● TASK TO CARRY OUT
From the records, pick out and copy each line containing "shadow".

● PROVIDED ENTRIES
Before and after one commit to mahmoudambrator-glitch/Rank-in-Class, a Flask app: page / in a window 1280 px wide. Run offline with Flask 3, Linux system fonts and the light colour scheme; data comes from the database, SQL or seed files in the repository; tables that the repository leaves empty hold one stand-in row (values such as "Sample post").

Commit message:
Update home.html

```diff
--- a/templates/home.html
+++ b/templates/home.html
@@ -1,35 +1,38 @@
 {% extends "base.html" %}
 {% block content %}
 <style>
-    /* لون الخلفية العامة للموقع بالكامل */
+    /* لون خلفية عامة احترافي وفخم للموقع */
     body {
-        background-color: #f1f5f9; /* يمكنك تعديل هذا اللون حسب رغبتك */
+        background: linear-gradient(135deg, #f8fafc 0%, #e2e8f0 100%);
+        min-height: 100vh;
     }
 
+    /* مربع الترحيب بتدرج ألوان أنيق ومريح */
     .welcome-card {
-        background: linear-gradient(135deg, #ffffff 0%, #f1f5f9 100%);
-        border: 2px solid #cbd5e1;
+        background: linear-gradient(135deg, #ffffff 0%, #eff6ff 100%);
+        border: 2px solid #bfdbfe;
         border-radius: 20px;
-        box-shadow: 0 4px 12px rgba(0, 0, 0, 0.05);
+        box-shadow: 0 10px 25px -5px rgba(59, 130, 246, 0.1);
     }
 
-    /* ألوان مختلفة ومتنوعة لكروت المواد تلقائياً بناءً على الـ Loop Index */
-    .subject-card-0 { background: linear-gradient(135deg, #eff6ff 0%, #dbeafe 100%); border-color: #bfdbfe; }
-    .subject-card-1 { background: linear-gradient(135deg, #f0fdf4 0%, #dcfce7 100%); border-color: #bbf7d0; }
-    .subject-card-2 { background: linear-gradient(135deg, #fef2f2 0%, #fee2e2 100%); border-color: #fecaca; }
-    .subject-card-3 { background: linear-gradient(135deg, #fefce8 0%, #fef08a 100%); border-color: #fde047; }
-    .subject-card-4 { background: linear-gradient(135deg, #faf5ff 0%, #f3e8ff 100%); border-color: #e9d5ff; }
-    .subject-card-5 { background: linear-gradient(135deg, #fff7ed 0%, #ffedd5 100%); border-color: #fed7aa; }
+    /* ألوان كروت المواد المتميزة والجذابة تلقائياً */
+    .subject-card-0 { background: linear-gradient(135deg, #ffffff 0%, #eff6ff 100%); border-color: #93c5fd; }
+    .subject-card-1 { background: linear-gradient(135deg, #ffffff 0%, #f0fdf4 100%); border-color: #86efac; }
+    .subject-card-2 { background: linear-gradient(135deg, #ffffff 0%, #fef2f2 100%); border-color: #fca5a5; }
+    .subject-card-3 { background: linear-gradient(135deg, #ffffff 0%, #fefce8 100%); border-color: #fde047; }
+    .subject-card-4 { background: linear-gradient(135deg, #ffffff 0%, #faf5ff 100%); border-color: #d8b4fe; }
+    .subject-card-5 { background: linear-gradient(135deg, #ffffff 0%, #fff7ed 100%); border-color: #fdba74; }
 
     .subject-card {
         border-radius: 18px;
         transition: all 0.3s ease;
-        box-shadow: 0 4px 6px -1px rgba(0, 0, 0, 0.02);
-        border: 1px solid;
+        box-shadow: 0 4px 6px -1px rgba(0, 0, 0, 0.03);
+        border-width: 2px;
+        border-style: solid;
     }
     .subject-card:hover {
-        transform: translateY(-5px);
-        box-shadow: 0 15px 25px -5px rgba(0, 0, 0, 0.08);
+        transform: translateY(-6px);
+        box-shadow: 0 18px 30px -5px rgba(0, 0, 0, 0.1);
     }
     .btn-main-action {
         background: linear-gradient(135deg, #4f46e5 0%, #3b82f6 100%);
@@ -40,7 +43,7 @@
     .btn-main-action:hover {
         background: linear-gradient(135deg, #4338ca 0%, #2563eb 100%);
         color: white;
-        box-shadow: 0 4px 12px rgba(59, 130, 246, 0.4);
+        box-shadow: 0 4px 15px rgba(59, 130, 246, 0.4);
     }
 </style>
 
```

● SOLUTION FOR THIS EXERCISE
-        box-shadow: 0 4px 12px rgba(0, 0, 0, 0.05);
+        box-shadow: 0 10px 25px -5px rgba(59, 130, 246, 0.1);
-        box-shadow: 0 4px 6px -1px rgba(0, 0, 0, 0.02);
+        box-shadow: 0 4px 6px -1px rgba(0, 0, 0, 0.03);
-        box-shadow: 0 15px 25px -5px rgba(0, 0, 0, 0.08);
+        box-shadow: 0 18px 30px -5px rgba(0, 0, 0, 0.1);
-        box-shadow: 0 4px 12px rgba(59, 130, 246, 0.4);
+        box-shadow: 0 4px 15px rgba(59, 130, 246, 0.4);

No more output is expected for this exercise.